Cincinnati City Hall
Posted at 4:56 PM, Jun 08, 2020
and last updated 2020-06-08 19:31:22-04

CINCINNATI — For the past three months, social distancing rules have meant the public could not attend city council meetings and hearings in person. As council prepares to tackle looming budget hearings, they're now also working to determine how the public can be invited back safely.

The city is just days away from releasing its upcoming budget and council expects, with public protests and a major coronavirus-inflicted deficit, that many members of the public will want to attend the hearings. Up until now, public interaction has been restricted to emailed questions and comments.

A major budget deficit means budget cuts, which is expected to draw public attention from those who want to make themselves heard. In addition, protests in Cincinnati in the last two weeks over police brutality have citizens calling for changes in how public safety is funded.

"The issues that are driving the protests have a financial implication," said David Mann, city council member. "And I'm guessing folks are going to think, 'your chances to make policy is this budget.'"

Next week, council plans to reopen to the public.
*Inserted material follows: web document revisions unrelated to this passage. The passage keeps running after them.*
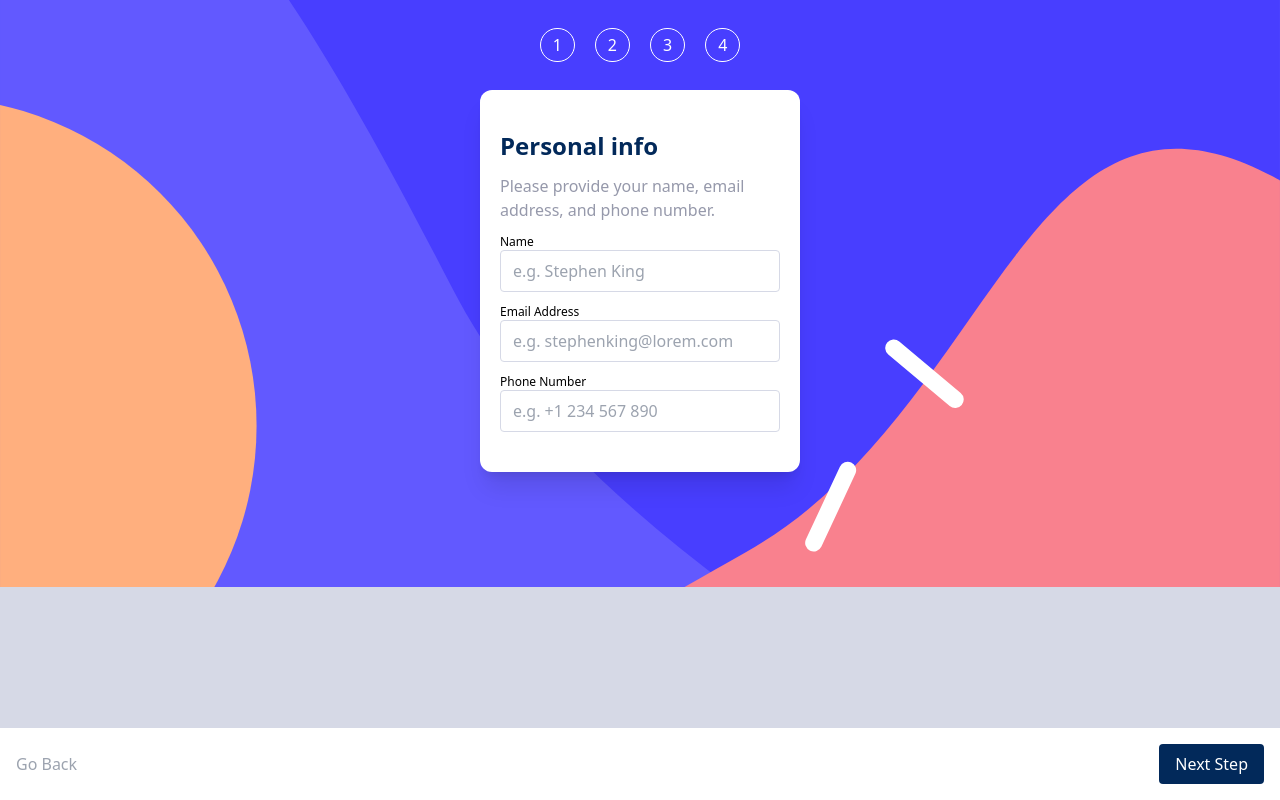
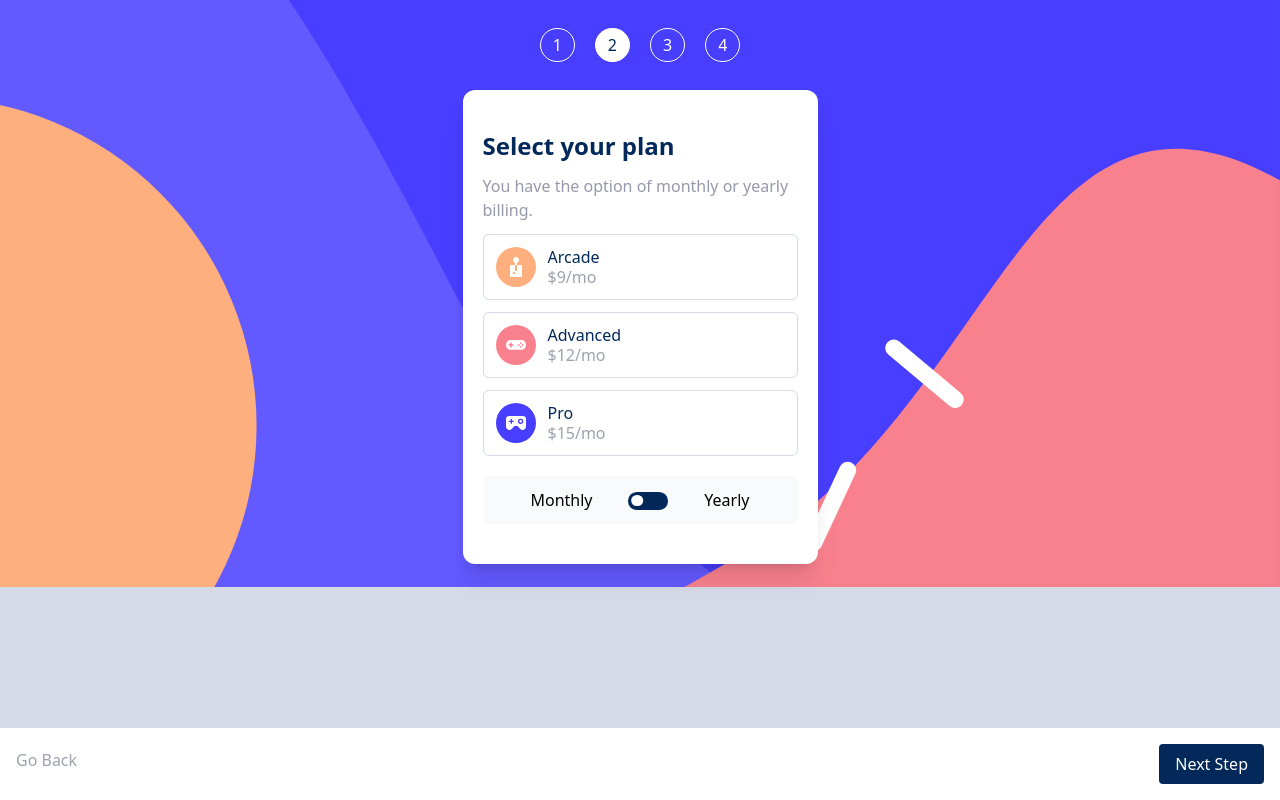
Before and after one commit to nolodkiki/multi-step-form, a React (Vite) app: page / in a window 1280 px wide. Both pictures are taken after a click on the button "Next Step". Built offline with nearby package versions, Linux system fonts and the light colour scheme.

Commit message:
steps action

```diff
--- a/src/App.jsx
+++ b/src/App.jsx
@@ -7,9 +7,13 @@ import Step2 from './components/Steps/Step2'
 import Step3 from './components/Steps/Step3'
 import Step4 from './components/Steps/Step4'
 import Step5 from './components/Steps/Step5'
+import { useDispatch, useSelector } from 'react-redux'
 
 
 function App() {
+  const steps = [<Step1/>, <Step2/>, <Step3/>, <Step4/>, <Step5/>]
+  const count = useSelector((state) => state.step.activeStep)
+
 
   return (
     <div className="App">
@@ -19,11 +23,11 @@ function App() {
           <div className='flex flex-col content-between'>
             <img className='absolute left-1/2 -translate-x-1/2 z-0 w-full' src={bgMb} alt="" />
             <Header />
-            <Step1 />
-            {/* <Step2 /> */}
-            {/* <Step3 /> */}
-            {/* <Step4 /> */}
-            {/* <Step5 /> */}
+            {count === 1 ? steps[0] : ''}
+            {count === 2 ? steps[1] : ''}
+            {count === 3 ? steps[2] : ''}
+            {count === 4 ? steps[3] : ''}
+            {count === 5 ? steps[4] : ''}
           </div>
 
           <Footer />
--- a/src/Redux/slices/stepSlice.js
+++ b/src/Redux/slices/stepSlice.js
@@ -8,11 +8,22 @@ export const stepSlice = createSlice({
     name: 'step',
     initialState,
     reducers: {
+        incrementStep(state) {
+            if (state.activeStep < 5) {
+                state.activeStep += 1
+            }
 
+        },
+        decrementStep(state) {
+            state.activeStep -= 1
+        },
+        changeStep(state, action) {
+            state.activeStep = action.payload
+        }
     },
 })
 
 // Action creators are generated for each case reducer function
-export const {  } = stepSlice.actions
+export const { incrementStep, decrementStep, changeStep } = stepSlice.actions
 
 export default stepSlice.reducer
--- a/src/Redux/store.js
+++ b/src/Redux/store.js
@@ -1,10 +1,10 @@
 import { configureStore } from "@reduxjs/toolkit";
 import value from './slices/valueSlice'
-import stepSlice from './slices/valueSlice'
+import step from './slices/stepSlice'
 
 export const store = configureStore({
     reducer: {
         value,
-        stepSlice
+        step
     }
 })
--- a/src/components/Footer.jsx
+++ b/src/components/Footer.jsx
@@ -1,9 +1,16 @@
+import { useDispatch, useSelector } from "react-redux"
+import { decrementStep, incrementStep } from "../Redux/slices/stepSlice"
+
 const Footer = () => {
+    const dispatch = useDispatch()
+
+
+    const count = useSelector((state) => state.step)
     return (
-        <div className="footer flex w-full justify-between bg-white py-4 px-4 z-30">
-                <button className="text-gray-400">Go Back</button>
-                <button className="rounded bg-blue-100 px-4 py-2 text-white">Next Step</button>
-            </div>
+        <div className="w-full bg-white py-4 px-4 z-30">
+            {count.activeStep === 1 ? '' : <button onClick={() => dispatch(decrementStep())} className="text-gray-400 mt-1">Go Back</button>}
+            <button onClick={() => dispatch(incrementStep())} className="float-right rounded bg-blue-100 px-4 py-2 text-white">{count.activeStep === 5 ? 'Continue' : 'Next Step'}</button>
+        </div>
     )
 }
 export default Footer
--- a/src/components/Header/Header.jsx
+++ b/src/components/Header/Header.jsx
@@ -1,15 +1,23 @@
-import style from './header.module.css'
+import { useDispatch, useSelector } from "react-redux"
+import { changeStep } from "../../Redux/slices/stepSlice"
 
 
 const Header = () => {
-    console.log('rerender')
+    const numbers = [1, 2, 3, 4]
+    const activeStep = useSelector(state => state.step.activeStep)
+    const dispatch = useDispatch()
+
+    const onClickButton = (num) => {
+        dispatch(changeStep(num))
+    }
+
+
+    const mapingNumber = numbers.map((e, i) => <a onClick={() => onClickButton(e)} key={i} className={activeStep === e ? "bg-white text-blue-100 rounded-full border border-solid border-white px-3 py-1 font-medium ease-in duration-300" : "hover:bg-white hover:text-blue-100 ease-in duration-300 rounded-full border border-solid border-white px-3 py-1 font-medium text-white" } href="#">{e}</a>)
+
+
     return (<>
         <ul className="flex justify-center gap-5 pt-7 pb-7 z-10">
-                <a className={style.step} href="#">1</a>
-                <a className={style.step} href="#">2</a>
-                <a className={style.step} href="#">3</a>
-                <a className={style.step} href="#">4</a>
-
+                {mapingNumber}
             </ul>
 
             </>
--- a/src/components/Header/header.module.css
+++ /dev/null
@@ -1,3 +0,0 @@
-.step {
-    @apply hover:bg-white hover:text-blue-100 ease-in duration-300 rounded-full border border-solid border-white px-3 py-1 font-medium text-white active:bg-white active:text-blue-100
-}
--- a/src/components/Steps/steps.module.css
+++ b/src/components/Steps/steps.module.css
@@ -1,5 +1,5 @@
 .container {
-    @apply mx-auto w-80 rounded-xl bg-white px-5 py-10 shadow-xl z-30
+    @apply mx-auto w-87 rounded-xl bg-white px-5 py-10 shadow-xl z-30
 }
 
 .inputForm {
--- a/tailwind.config.cjs
+++ b/tailwind.config.cjs
@@ -24,6 +24,9 @@ module.exports = {
       fontSize: {
         'main': '16px',
         'small': '14px'
+      },
+      width: {
+        '87': '355px'
       }
     },
   },
```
As part of the process to pass the upcoming budget, the city is required to have public hearings. On Monday, the budget committee grappled with how to accomplish that safely, as COVID-19 still poses a threat to communities.

"I think it should be in person, and then if someone has a medical issue, they should be able to do it virtually," said Betsy Sundermann, city council member.
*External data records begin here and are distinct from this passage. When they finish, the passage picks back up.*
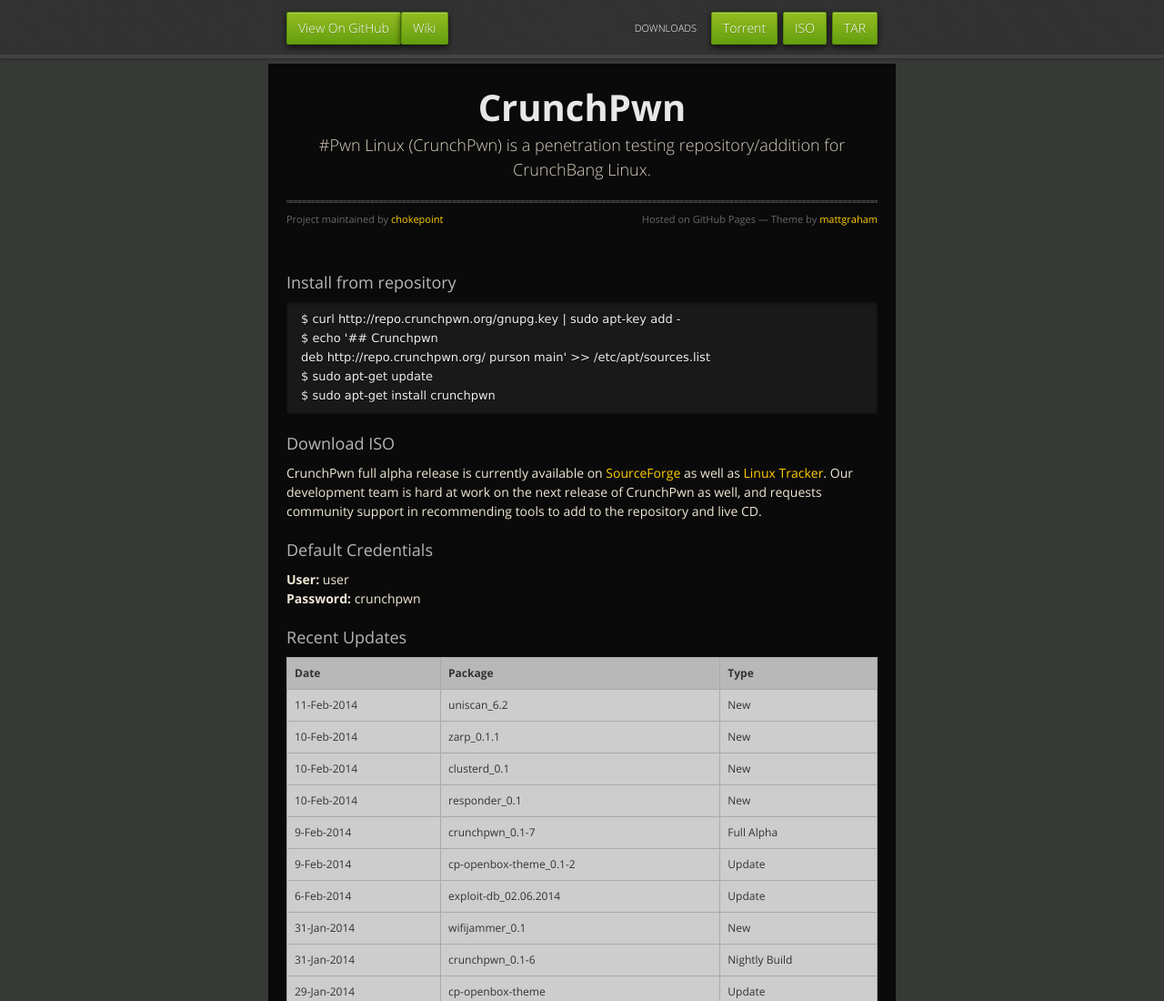
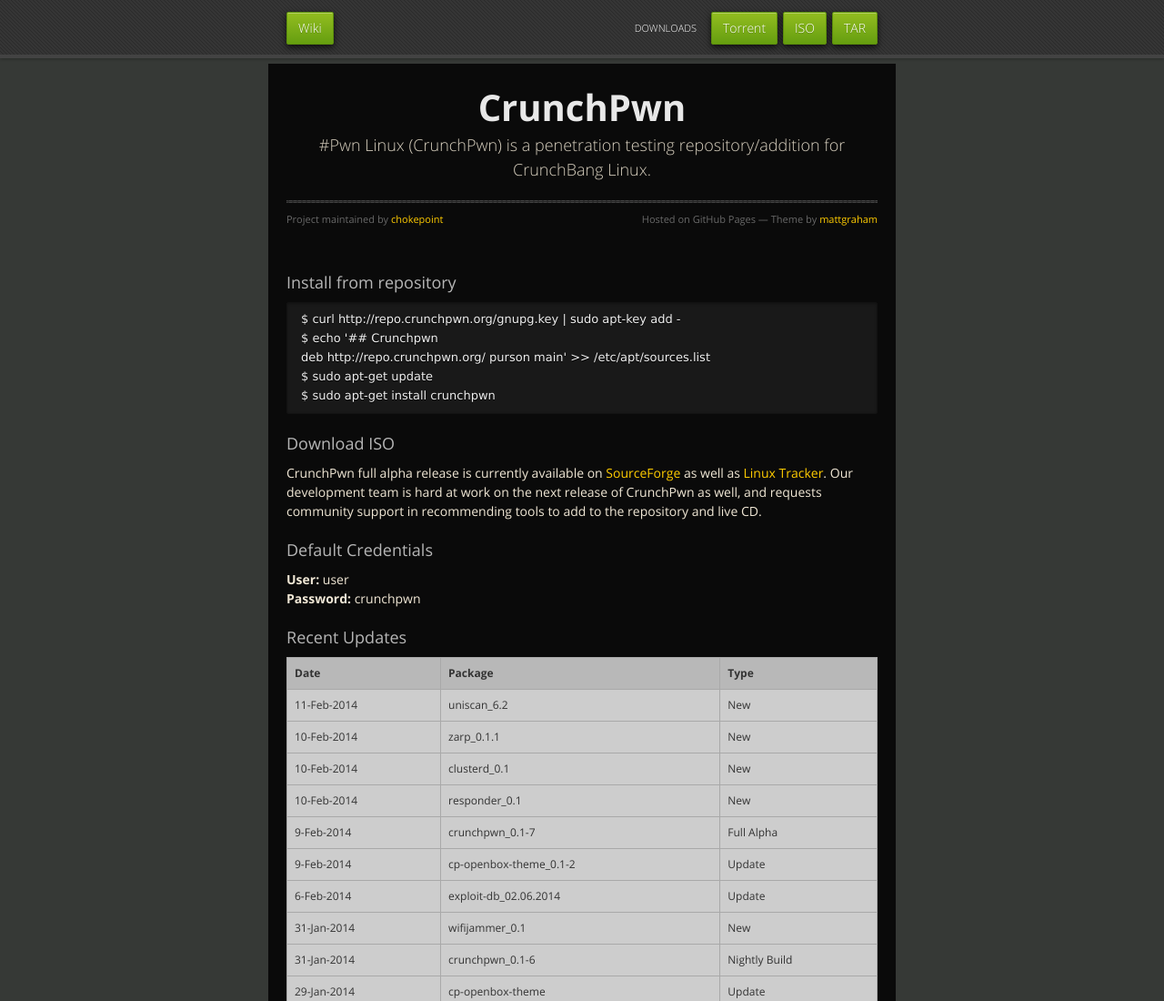
Before and after one commit to chokepoint/chokepoint.github.io, a plain HTML site: page index.html in a window 1280 px wide. Shown: the top 1100 px of the page at 91% size. Drawn offline with nearby package versions, Linux system fonts and the light colour scheme.

Commit message:
removed fork link

```diff
--- a/index.html
+++ b/index.html
@@ -31,7 +31,6 @@
   <body>
       <div id="header">
         <nav>
-          <li class="fork"><a href="https://github.com/chokepoint/crunchpwn">View On GitHub</a></li>
           <li class="fork"><a href="https://github.com/chokepoint/crunchpwn/wiki">Wiki</a></li>
           <li class="downloads"><a href="https://github.com/chokepoint/crunchpwn/tarball/master" target="_blank">TAR</a></li>
           <li class="downloads"><a href="http://sourceforge.net/projects/crunchpwn/files/FullAlpha-amd64/CrunchPwn-Live-amd64-0.1-2Alpha.iso/download" target="_blank">ISO</a></li>
```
One concern is that city hall is too small for the amount of public participation they expect. Council member P.G. Sittenfeld posed the question of where overflow constituents would have to go while they waited their turn to be heard. As a result, the group settled on using the Duke Energy Convention Center, which can safely accommodate a large crowd with adequate space for social distancing.
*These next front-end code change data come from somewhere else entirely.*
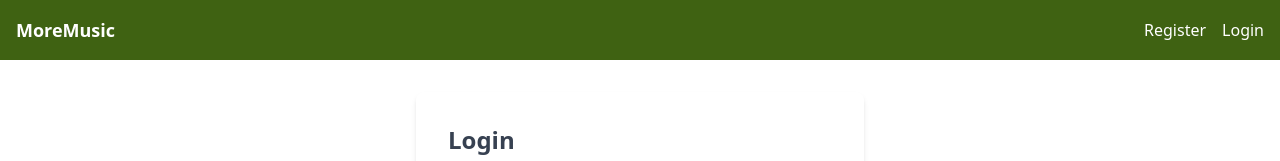
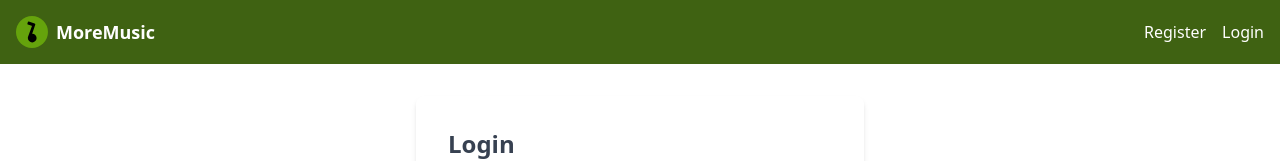
Before and after one commit to gordon-z/MoreMusic-frontend, a React (Vite) app: page /MoreMusic-frontend/login in a window 1280 px wide. Shown: the top 161 px of the page. Built offline with nearby package versions, Linux system fonts and the light colour scheme.

Commit message:
added icon

```diff
--- a/index.html
+++ b/index.html
@@ -1,8 +1,12 @@
-<!doctype html>
+<!DOCTYPE html>
 <html lang="en">
     <head>
         <meta charset="UTF-8" />
-    <link rel="icon" type="image/svg+xml" href="/MoreMusic_icon.svg" />
+        <link
+            rel="icon"
+            type="image/svg+xml"
+            href="/MoreMusic_icon.svg"
+        />
         <meta name="viewport" content="width=device-width, initial-scale=1.0" />
         <title>MoreMusic ・ A Spotify Music Recommender</title>
     </head>
--- a/src/components/NavBar.jsx
+++ b/src/components/NavBar.jsx
@@ -2,6 +2,7 @@ import React from "react";
 import { Link } from "react-router-dom";
 import { REFRESH_TOKEN, ACCESS_TOKEN } from "../constants";
 import { useNavigate } from "react-router-dom";
+import MoreMusic_icon from "/MoreMusic_icon.svg";
 
 function NavBar({ isAuthorized, setIsAuthorized }) {
     const navigate = useNavigate();
@@ -17,7 +18,15 @@ function NavBar({ isAuthorized, setIsAuthorized }) {
         <nav className="bg-lime-800 p-4">
             <div className="container mx-auto flex justify-between items-center">
                 <div>
-                    <Link to="/" className="text-white text-lg font-bold">
+                    <Link
+                        to="/"
+                        className="flex items-center text-white text-lg font-bold"
+                    >
+                        <img
+                            src={MoreMusic_icon}
+                            alt="Logo"
+                            className="h-8 w-8 mr-2"
+                        />
                         MoreMusic
                     </Link>
                 </div>
```
Also changed, not shown: public/MoreMusic_icon.svg. Lines whose indentation alone changed are shown as unchanged.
"There's a lot more space," said Mann. "And if we have hundreds and hundreds and hundreds, they can be managed there."

Cincinnatians will be able to attend the meeting in person or virtually, through Zoom. Comments can still be submitted through email as well.

"This year it's different, because of the issues that relate to everything that thousands of people are on these streets about," said Mann.

The budget will be released on Thursday by the city manager and mayor. It'll go to council on Monday, then be put up for public hearing on June 16 and 18.

The city is also looking into ways to provide parking options for those who want to attend next week.